Aussie gangsters’ shock move to dodge extradition

 

NSW Police had assembled one of its largest ever contingents of arrest officers to ever deploy overseas to collect two Sydney gangsters allegedly involved in trafficking almost three tonnes of drugs to Australia.

But in the last hours, of the last day, of the last month legally available to the pair currently behind bars in Dubai, they stunningly thwarted the move lodging an extraditions appeal that is now likely to prolong their case for months.

Benjamin Neil Pitt and Matthew John Battah were arrested in a high profile operation by heavily armed Dubai SWAT police officers in June, in co-ordination with the Australian Federal Police and NSW Police on arrest warrants related to conspiring to import a commercial quantity of drugs.

It was the culmination of a seven-year NSW police operation to smash a national network of money laundering, criminal operators and the trafficking of at least four drug hauls worth $1.5 billion.

 

Benjamin Neil Pitt, who was arrested in Dubai. Picture: Dubai Police
Benjamin Neil Pitt, who was arrested in Dubai. Picture: Dubai Police

 

John Battah was also arrested. Picture: Dubai Police
John Battah was also arrested. Picture: Dubai Police

 

They lost their UAE court bid to be extradited to Australia in August and plans were already underway to bring them back from as early as this weekend with the time limit to launch an appeal set to lapse last night.

But with hours to spare a legal challenge was launched.

"We don't know what happens now," one source close to the case said last night. "This has happened literally in the last 24 hours. We are confident the appeal won't get up but how long that process will take in their (United Arab Emirates) equivalent Supreme Court is not known."

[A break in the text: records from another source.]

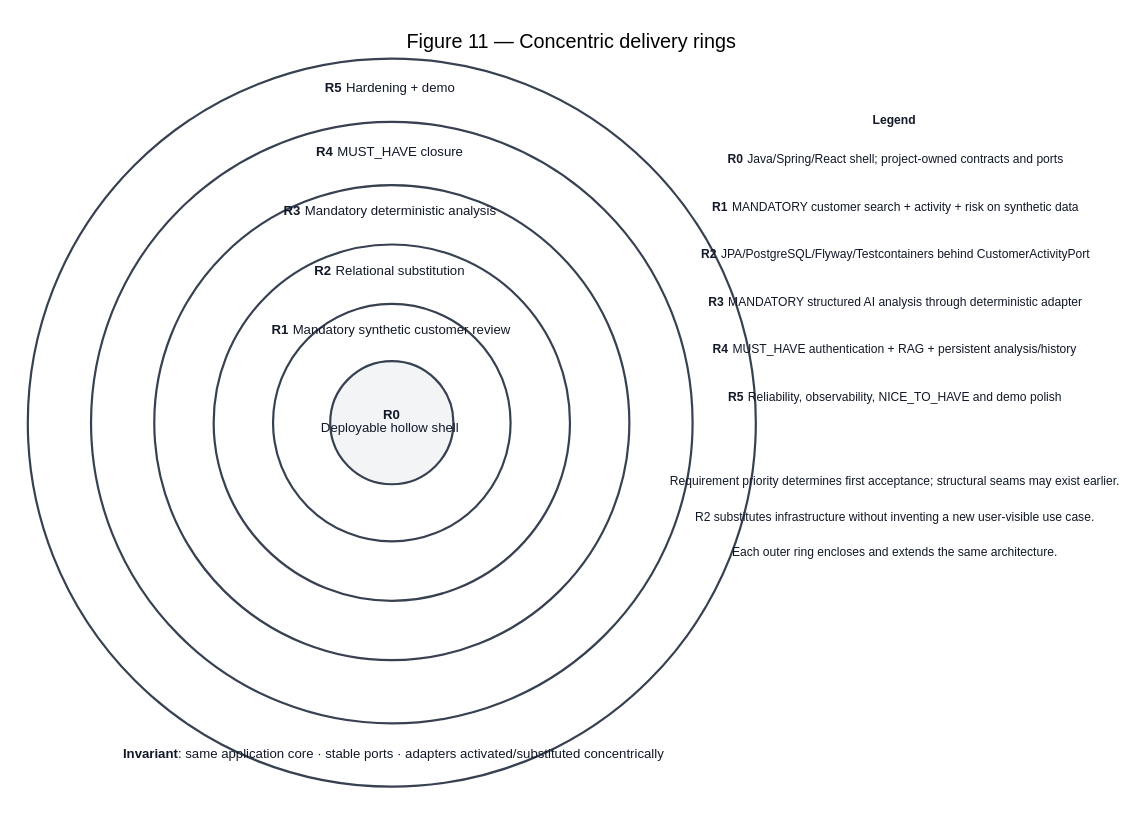
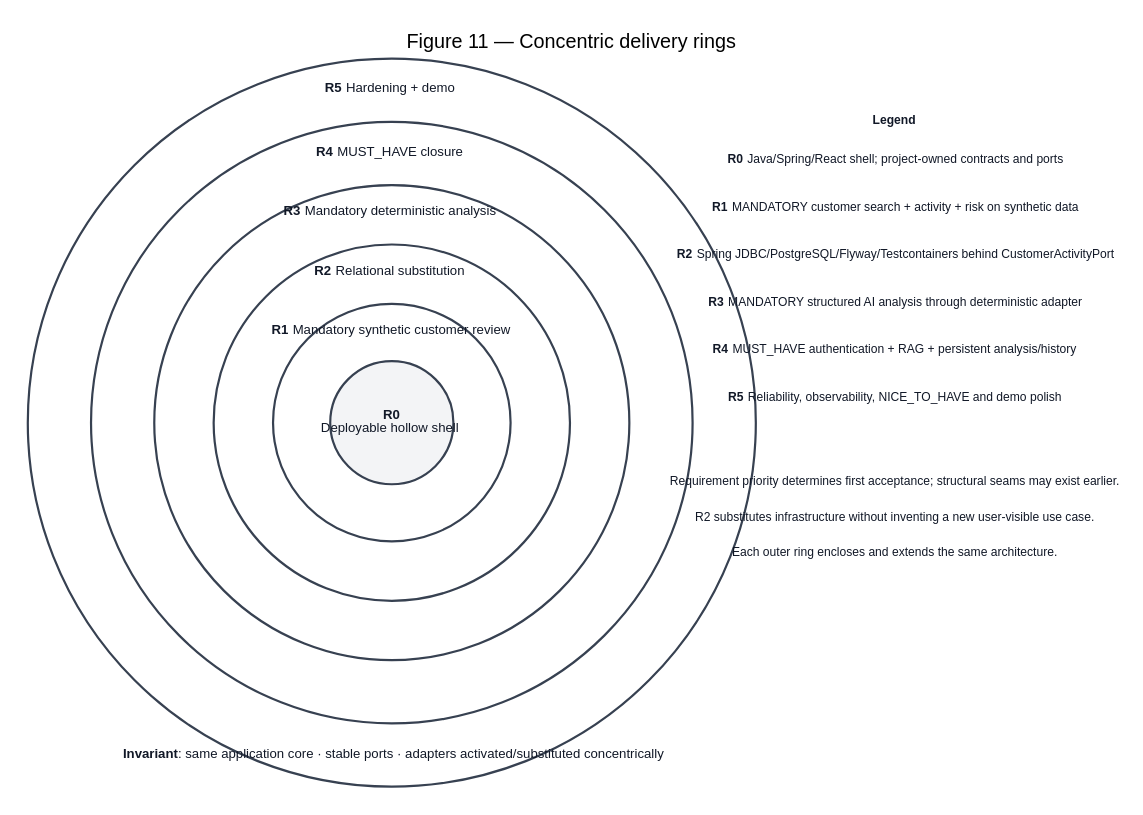
One commit to jdoe-dev-159753/specgraph-reference-app changed the diagram in docs/assignment/SDD/diagrams/delivery-rings.dot. Above: the diagram before and after it, drawn with Graphviz. The commit also changed 4 other files, not shown here.

```diff
--- a/docs/assignment/SDD/diagrams/delivery-rings.dot
+++ b/docs/assignment/SDD/diagrams/delivery-rings.dot
@@ -1,65 +1,65 @@
 graph DeliveryRings {
   graph [
     layout=neato,
     overlap=true,
     splines=false,
     outputorder=edgesfirst,
     bgcolor="#FFFFFF",
     margin=0.08,
     pad=0.25,
     labelloc=t,
     label="Figure 11 — Concentric delivery rings",
     fontsize=18,
     fontname="Arial"
   ];
 
   node [
     shape=circle,
     fixedsize=true,
     label="",
     color="#374151",
     penwidth=2.0,
     pin=true
   ];
 
   r5 [width=9.2, height=9.2, pos="0,0!"];
   r4 [width=7.6, height=7.6, pos="0,0!"];
   r3 [width=6.0, height=6.0, pos="0,0!"];
   r2 [width=4.5, height=4.5, pos="0,0!"];
   r1 [width=3.0, height=3.0, pos="0,0!"];
   r0 [width=1.55, height=1.55, pos="0,0!", style=filled, fillcolor="#F3F4F6"];
 
   node [
     shape=plain,
     fixedsize=false,
     pin=true,
     fontname="Arial",
     fontcolor="#111827",
     fontsize=12
   ];
 
   t0 [label=<<B>R0</B><BR/>Deployable hollow shell>, pos="0,0!"];
   t1 [label=<<B>R1</B>  Mandatory synthetic customer review>, pos="0,1.15!"];
   t2 [label=<<B>R2</B>  Relational substitution>, pos="0,1.90!"];
   t3 [label=<<B>R3</B>  Mandatory deterministic analysis>, pos="0,2.65!"];
   t4 [label=<<B>R4</B>  MUST_HAVE closure>, pos="0,3.40!"];
   t5 [label=<<B>R5</B>  Hardening + demo>, pos="0,4.20!"];
 
   invariant [
     label=<<B>Invariant</B>: same application core · stable ports · adapters activated/substituted concentrically>,
     pos="0,-4.20!"
   ];
 
   node [shape=plain, pin=true, fontname="Arial", fontsize=11, fontcolor="#111827"];
   legend_title [label=<<B>Legend</B>>, pos="6.35,3.80!"];
   legend_r0 [label=<<B>R0</B>  Java/Spring/React shell; project-owned contracts and ports>, pos="6.35,3.30!"];
   legend_r1 [label=<<B>R1</B>  MANDATORY customer search + activity + risk on synthetic data>, pos="6.35,2.70!"];
-  legend_r2 [label=<<B>R2</B>  JPA/PostgreSQL/Flyway/Testcontainers behind CustomerActivityPort>, pos="6.35,2.10!"];
+  legend_r2 [label=<<B>R2</B>  Spring JDBC/PostgreSQL/Flyway/Testcontainers behind CustomerActivityPort>, pos="6.35,2.10!"];
   legend_r3 [label=<<B>R3</B>  MANDATORY structured AI analysis through deterministic adapter>, pos="6.35,1.50!"];
   legend_r4 [label=<<B>R4</B>  MUST_HAVE authentication + RAG + persistent analysis/history>, pos="6.35,0.90!"];
   legend_r5 [label=<<B>R5</B>  Reliability, observability, NICE_TO_HAVE and demo polish>, pos="6.35,0.30!"];
 
   reading_1 [label="Requirement priority determines first acceptance; structural seams may exist earlier.", pos="6.35,-0.75!"];
   reading_2 [label="R2 substitutes infrastructure without inventing a new user-visible use case.", pos="6.35,-1.20!"];
   reading_3 [label="Each outer ring encloses and extends the same architecture.", pos="6.35,-1.65!"];
 }
```
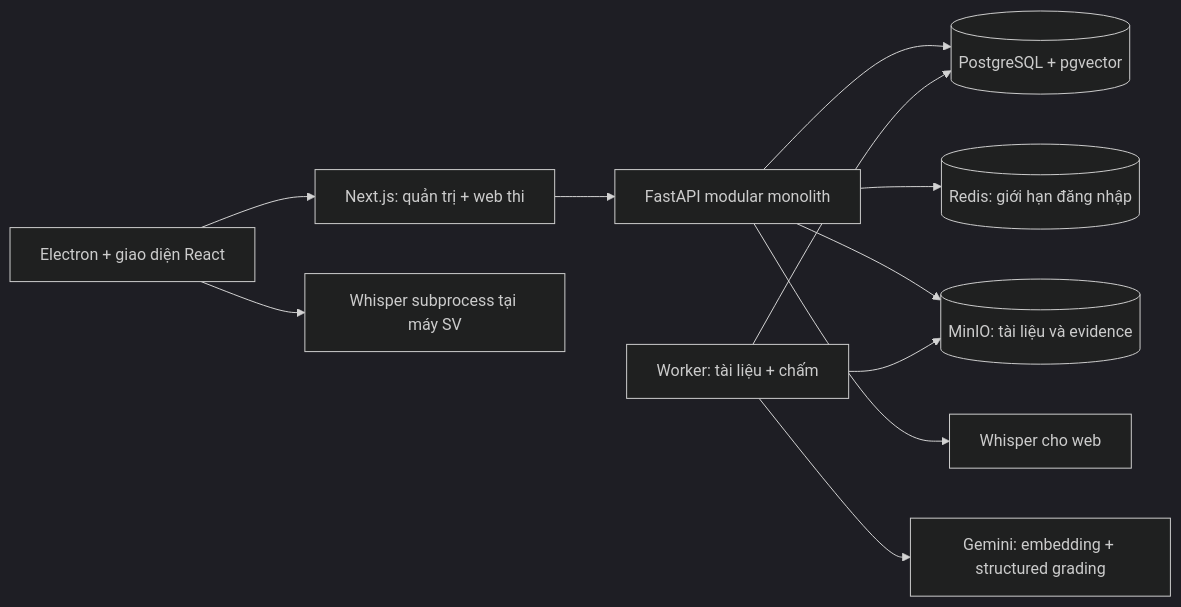
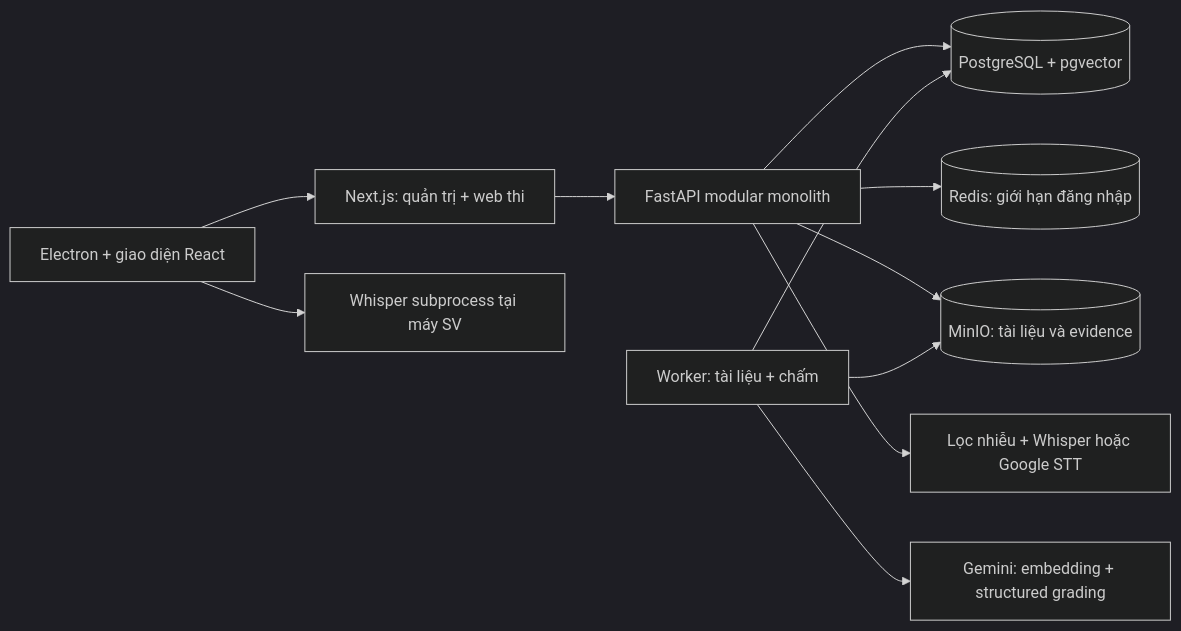
Before and after one commit to NCKH-LongT/AI-Oral-Assessment-Platform: the diagram in docs/architecture/phase-1.md, drawn with Mermaid (dark theme). The commit also changed other lines of this file and 46 other files, not shown here.

````diff
--- a/docs/architecture/phase-1.md
+++ b/docs/architecture/phase-1.md
@@ -16,13 +18,13 @@
 ```mermaid
 flowchart LR
   Web[Next.js: quản trị + web thi] --> API[FastAPI modular monolith]
   Electron[Electron + giao diện React] --> Web
   Electron --> LocalSTT[Whisper subprocess tại máy SV]
   API --> PG[(PostgreSQL + pgvector)]
   API --> Redis[(Redis: giới hạn đăng nhập)]
   API --> S3[(MinIO: tài liệu và evidence)]
-  API --> STT[Whisper cho web]
+  API --> STT[Lọc nhiễu + Whisper hoặc Google STT]
   Worker[Worker: tài liệu + chấm] --> PG
   Worker --> S3
   Worker --> Gemini[Gemini: embedding + structured grading]
 ```
````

The grounds for the appeal are not clear.

 

Benjamin Neil Pitt and Matthew John Battah were arrested in a high profile operation by heavily armed Dubai SWAT police officers in June. Picture: Dubai Police
Benjamin Neil Pitt and Matthew John Battah were arrested in a high profile operation by heavily armed Dubai SWAT police officers in June. Picture: Dubai Police

 

Another officer involved in the case said it was always suspected the pair would fight "tooth and nail" to avoid coming back to Australia where they would face numerous charges related to the import of a commercial quantity of drugs.

"We just have to make sure we follow the processes to get people back here the right way, you can circumvent anything, that doesn't work in our favour. Dubai have been great in terms of how they have assisted … they don't want to be seen as a haven for organised crime … they even made a video of the arrest, it's like a trailer for a movie."

He described the operation to bring them back as "enormous" including one of the largest teams NSW Police had dispatched for an arrest and extradition; News Corp Australia will not reveal those details for security reasons.

 

Police make an arrest in Sydney related to Strike Force Millstream investigations, which was established to investigate the large-scale supply of prohibited drugs. Picture: NSW Police
Police make an arrest in Sydney related to Strike Force Millstream investigations, which was established to investigate the large-scale supply of prohibited drugs. Picture: NSW Police

 

The pair, who have not been charged, left Australia in 2015 and lived lavish lifestyles overseas as NSW Police detectives from Strike Force Millstream tracked them travelling between the UAE and Europe including on holidays with family and friends.

They are allegedly linked to Outlaw Motorcycle Gang Lone Wolf and its president Erkan Keskin, also wanted for questioning by NSW and Queensland police and believed to be living in Turkey.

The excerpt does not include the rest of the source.